Despite having his suspension vacated, the Saints linebacker will move forward with his personal defamation suit against the NFL commissioner.
Paul Tagliabue's decision to vacate player punishments in the New Orleans Saints bounty case is unlikely to be the last word on the matter. Saints linebacker Jonathan Vilma intends to pursue his personal defamation suit against NFL commissioner Roger Goodell, according Albert Breer of the NFL Network.
Peter Ginsberg, Vilma's attorney, confirmed his client's decision to continue with the suit immediately after Tagliabue's decision was announced. Breer relayed Ginsberg's statement via Twitter:
Just spoke w/Vilma's lawyer, Peter Ginsberg. Told me, "Jonathan intends to continue to pursue the defamation lawsuit in order to reclaim ...— Albert Breer (@AlbertBreer) December 11, 2012
(Ginsberg cont): "... his reputation. We’re pleased that the unjust penalties have been overturned, but this is only one piece in ..."— Albert Breer (@AlbertBreer) December 11, 2012
(Ginsberg cont): "... remedying the situation for Jonathan."— Albert Breer (@AlbertBreer) December 11, 2012
Vilma is suing for damages he claims were done to his personal reputation in the league's report on the bounty case as well as comments made by Goodell.
On Monday, ESPN reported that the league made a settlement offer to Vilma and the other players that would have reduced fines and suspensions in exchange for Vilma dropping his defamation suit. The players rejected that offer, according to the report, in part because they were satisfied with Tagliabue's handling of the appeal process.
Tagliabue walked a fine line in his decision. He affirmed the league's findings in the investigation while disagreeing with Goodell's decision to suspend the four players named in the report.
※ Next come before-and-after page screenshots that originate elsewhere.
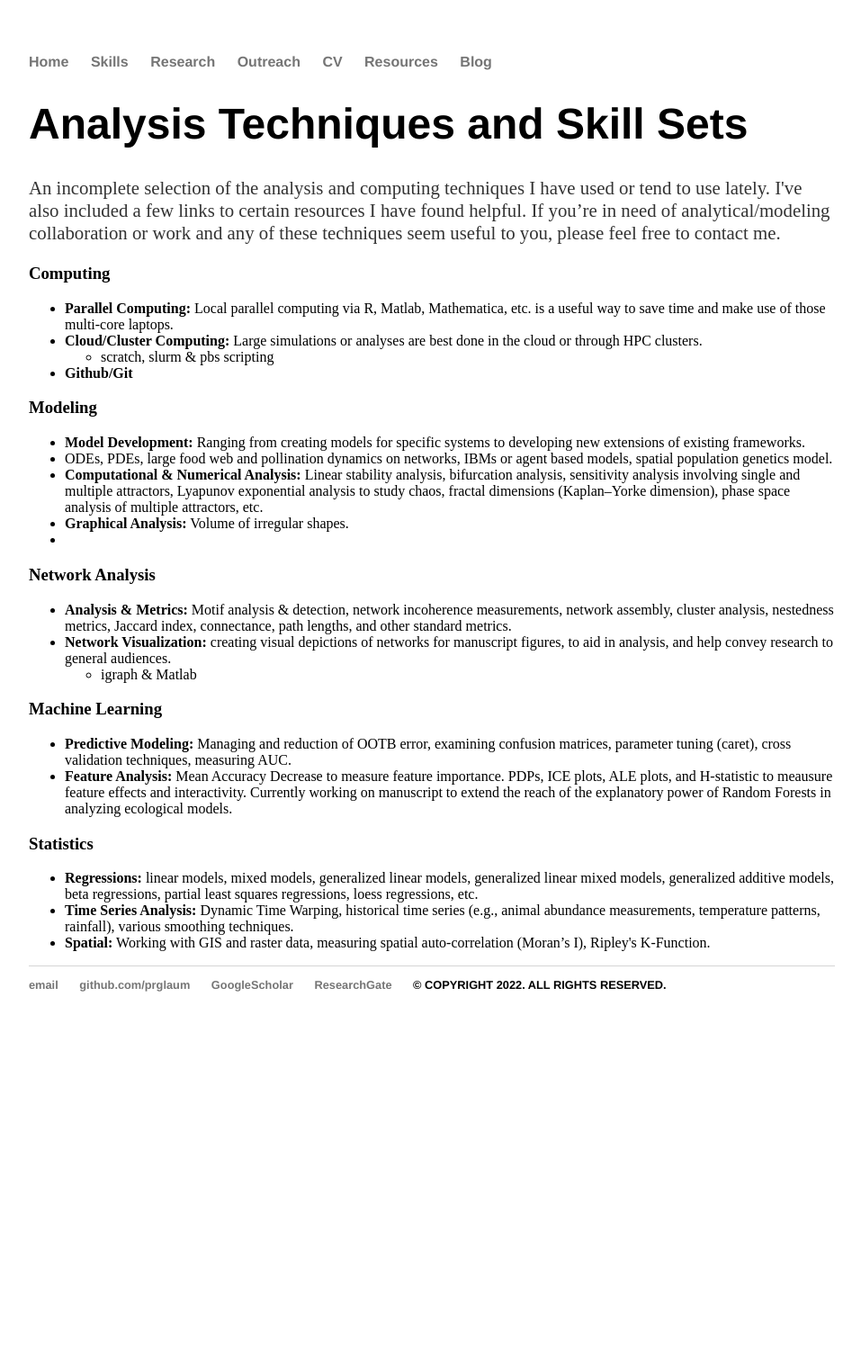
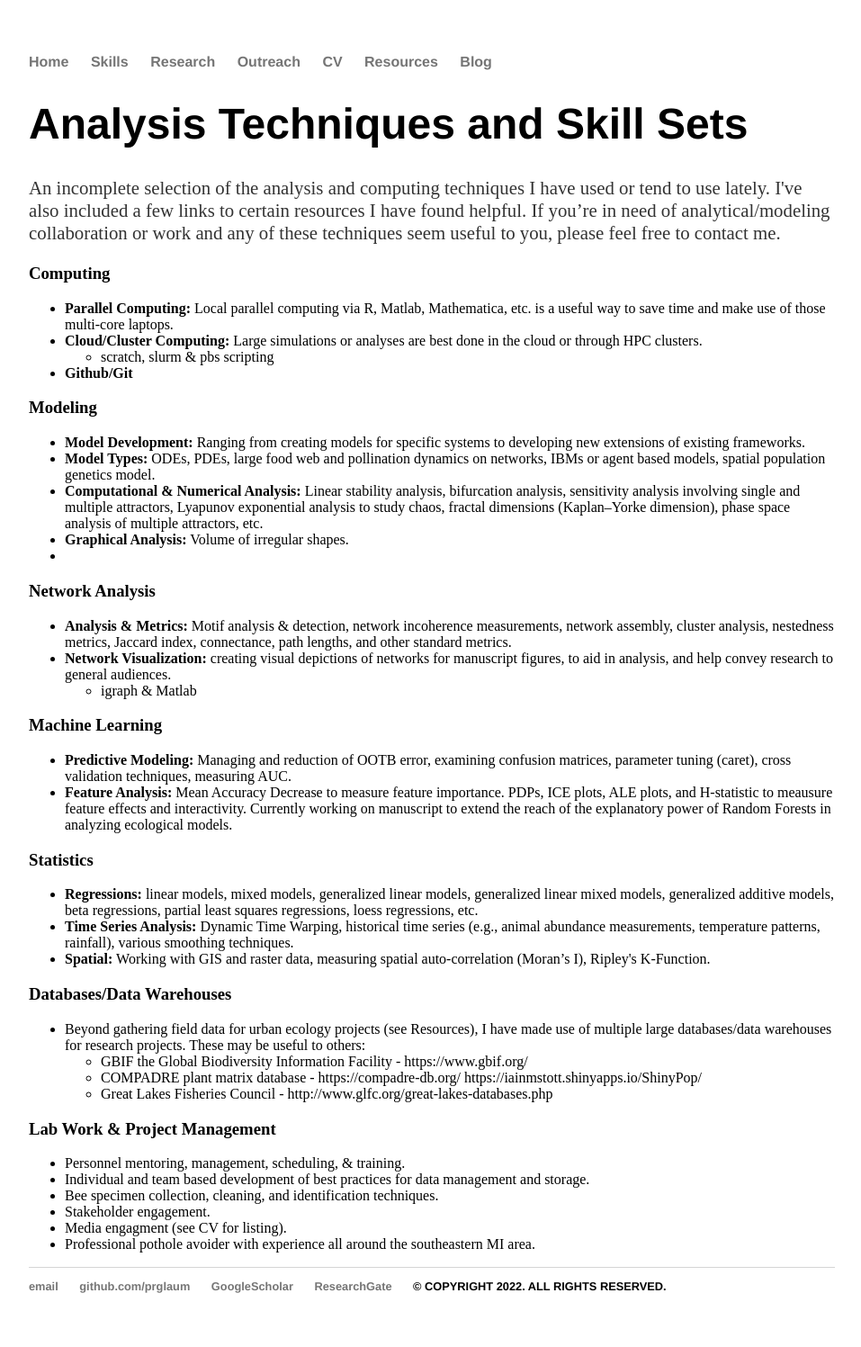
Before and after one commit to prglaum/prglaum.github.io, a Jekyll site: the page built from skills/index.html, in a window 1280 px wide. Shown: the whole page at 90% size, without its empty margins (160-1117 px from the left). Built offline with Jekyll 4.4.1, drawn with Linux system fonts in a browser that asks for light colours; before the commit the page ends 1162 px from its top, so only the background shows below that.

Commit message:
Update index.html

```diff
--- a/skills/index.html
+++ b/skills/index.html
@@ -22,7 +22,7 @@ title: Analysis Techniques and Skill Sets
 <h3>Modeling</h3>
 <ul>
 	<li><b>Model Development:</b> Ranging from creating models for specific systems to developing new extensions of existing frameworks.</li>
-	<li><Model Types:</b> ODEs, PDEs, large food web and pollination dynamics on networks, IBMs or agent based models, spatial population genetics model.</li>
+	<li><b>Model Types:</b> ODEs, PDEs, large food web and pollination dynamics on networks, IBMs or agent based models, spatial population genetics model.</li>
 	<li><b>Computational & Numerical Analysis:</b> Linear stability analysis, bifurcation analysis, sensitivity analysis involving single and multiple attractors,
 		Lyapunov exponential analysis to study chaos, fractal dimensions (Kaplan–Yorke dimension), phase space analysis of multiple attractors, etc.</li>
 	<li><b>Graphical Analysis:</b> Volume of irregular shapes.<li>
@@ -54,3 +54,24 @@ title: Analysis Techniques and Skill Sets
 		various smoothing techniques.</li>
 	<li><b>Spatial:</b> Working with GIS and raster data, measuring spatial auto-correlation (Moran’s I), Ripley's K-Function.</li>
 </ul>
+
+<h3>Databases/Data Warehouses</h3>
+<ul>
+	<li>Beyond gathering field data for urban ecology projects (see Resources), I have made use of multiple large databases/data warehouses for research projects.
+		These may be useful to others:</li>
+		<ul>
+			<li>GBIF the Global Biodiversity Information Facility - https://www.gbif.org/</li>
+			<li>COMPADRE plant matrix database - https://compadre-db.org/   https://iainmstott.shinyapps.io/ShinyPop/</li>
+			<li>Great Lakes Fisheries Council - http://www.glfc.org/great-lakes-databases.php</li>
+		</ul>
+</ul>
+
+<h3>Lab Work & Project Management</h3>
+<ul>
+	<li>Personnel mentoring, management, scheduling, & training.</li>
+	<li>Individual and team based development of best practices for data management and storage.</li>
+	<li>Bee specimen collection, cleaning, and identification techniques.</li>
+	<li>Stakeholder engagement.</li>
+	<li>Media engagment (see CV for listing).</li>
+	<li>Professional pothole avoider with experience all around the southeastern MI area.</li>
+</ul>
```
It's unknown how that might factor into Vilma's case, but because it does not explicitly exculpate anyone, it leaves the door open for the case to continue.